Do we sprint forward fervently, or stand still in complete frustration?
As in any other issue tied to Jewish thought, the key words here are balance and process. By yearning for goodness, we create a general purpose for our lives, but the path to that goodness is paved with obstacles. Like someone embarking on a journey who is shown how the journey will end, everything seems plain and simple at first. It is only when people get going that they discover how many rocks, dilemmas and thorns stand in their path. Remembering the finishing point gives us the strength that prevents us from breaking down when facing those cliffs and crags.

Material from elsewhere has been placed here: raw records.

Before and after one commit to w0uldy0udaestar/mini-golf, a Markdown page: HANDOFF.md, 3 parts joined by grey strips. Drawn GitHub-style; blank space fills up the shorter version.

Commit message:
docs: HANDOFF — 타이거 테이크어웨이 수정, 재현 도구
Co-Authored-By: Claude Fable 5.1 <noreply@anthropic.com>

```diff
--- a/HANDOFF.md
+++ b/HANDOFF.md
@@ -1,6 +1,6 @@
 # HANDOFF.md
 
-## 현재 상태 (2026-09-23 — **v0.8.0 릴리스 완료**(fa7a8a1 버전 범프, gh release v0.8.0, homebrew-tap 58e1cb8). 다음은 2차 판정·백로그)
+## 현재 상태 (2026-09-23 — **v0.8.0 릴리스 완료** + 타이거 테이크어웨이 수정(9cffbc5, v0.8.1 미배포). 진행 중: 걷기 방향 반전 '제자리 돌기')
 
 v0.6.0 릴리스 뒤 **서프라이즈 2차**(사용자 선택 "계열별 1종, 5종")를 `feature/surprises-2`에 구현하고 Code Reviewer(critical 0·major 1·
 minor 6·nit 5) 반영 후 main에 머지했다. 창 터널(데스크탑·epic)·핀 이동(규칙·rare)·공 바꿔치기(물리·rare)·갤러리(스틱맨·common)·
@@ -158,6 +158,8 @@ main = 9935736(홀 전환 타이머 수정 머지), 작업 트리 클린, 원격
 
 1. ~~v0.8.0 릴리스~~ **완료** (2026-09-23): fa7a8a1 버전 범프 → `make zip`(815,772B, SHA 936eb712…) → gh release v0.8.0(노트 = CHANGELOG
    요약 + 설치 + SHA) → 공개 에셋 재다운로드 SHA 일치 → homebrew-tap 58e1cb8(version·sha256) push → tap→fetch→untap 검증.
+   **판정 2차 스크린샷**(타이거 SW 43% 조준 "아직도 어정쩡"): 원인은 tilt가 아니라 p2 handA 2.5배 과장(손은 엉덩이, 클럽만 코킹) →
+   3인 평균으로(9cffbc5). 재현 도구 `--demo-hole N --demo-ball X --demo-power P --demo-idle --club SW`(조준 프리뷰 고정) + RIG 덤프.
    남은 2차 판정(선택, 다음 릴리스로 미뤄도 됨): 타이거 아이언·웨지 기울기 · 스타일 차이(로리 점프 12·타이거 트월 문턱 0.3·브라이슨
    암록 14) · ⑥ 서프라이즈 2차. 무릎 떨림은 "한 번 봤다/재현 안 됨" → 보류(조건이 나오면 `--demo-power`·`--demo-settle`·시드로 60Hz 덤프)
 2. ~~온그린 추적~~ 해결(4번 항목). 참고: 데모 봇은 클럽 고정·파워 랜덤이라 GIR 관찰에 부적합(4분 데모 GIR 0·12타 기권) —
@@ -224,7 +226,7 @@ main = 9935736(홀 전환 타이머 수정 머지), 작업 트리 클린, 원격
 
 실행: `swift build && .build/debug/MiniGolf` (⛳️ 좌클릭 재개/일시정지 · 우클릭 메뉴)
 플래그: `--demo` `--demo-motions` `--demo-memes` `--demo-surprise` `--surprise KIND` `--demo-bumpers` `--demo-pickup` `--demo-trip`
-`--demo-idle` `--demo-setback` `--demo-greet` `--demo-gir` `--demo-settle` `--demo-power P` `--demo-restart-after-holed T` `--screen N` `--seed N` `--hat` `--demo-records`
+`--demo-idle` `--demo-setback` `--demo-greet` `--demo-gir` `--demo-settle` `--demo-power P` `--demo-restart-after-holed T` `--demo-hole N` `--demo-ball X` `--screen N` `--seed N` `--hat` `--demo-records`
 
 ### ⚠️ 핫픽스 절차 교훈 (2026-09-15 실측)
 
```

Yet there are those who are short on time. There are those who feel that big goals can be achieved fast, in the “here and now”. We encounter such people in various settings in our lives, and almost always, we are able to say, right off the bat, that the attempt to cut corners will end in disaster. It does not work, even if we are properly and thoroughly motivated. Rabbi Kook teaches us that in ideological matters, you can’t cut corners, because doing so would always mean that we’d have to categorically reject what other people think. He explains that in order to fulfill a great objective, you need to have an candid dialog, even if the other person’s views differ from your own, and even if you think (mistakenly) that you know the truth, or at least that truth is on your side. It turns out that truth is much more nuanced. It’s hardly black and white. Moreover, in general, those who try to cut corners are also those who are most likely to feel frustrated and hurt when they fail to achieve their goals. This holds true for all ideologies, be they religious, liberal, nationalist, or humanist. They apply to the lives of individuals, to the life of the nation, and to the entire world.
We find a resounding expression of the desire to cut corners in our Parasha:
Moses and Aaron then went inside the Tent of Meeting. When they came out, they blessed the people; and the Glory of the Hashem appeared to all the people.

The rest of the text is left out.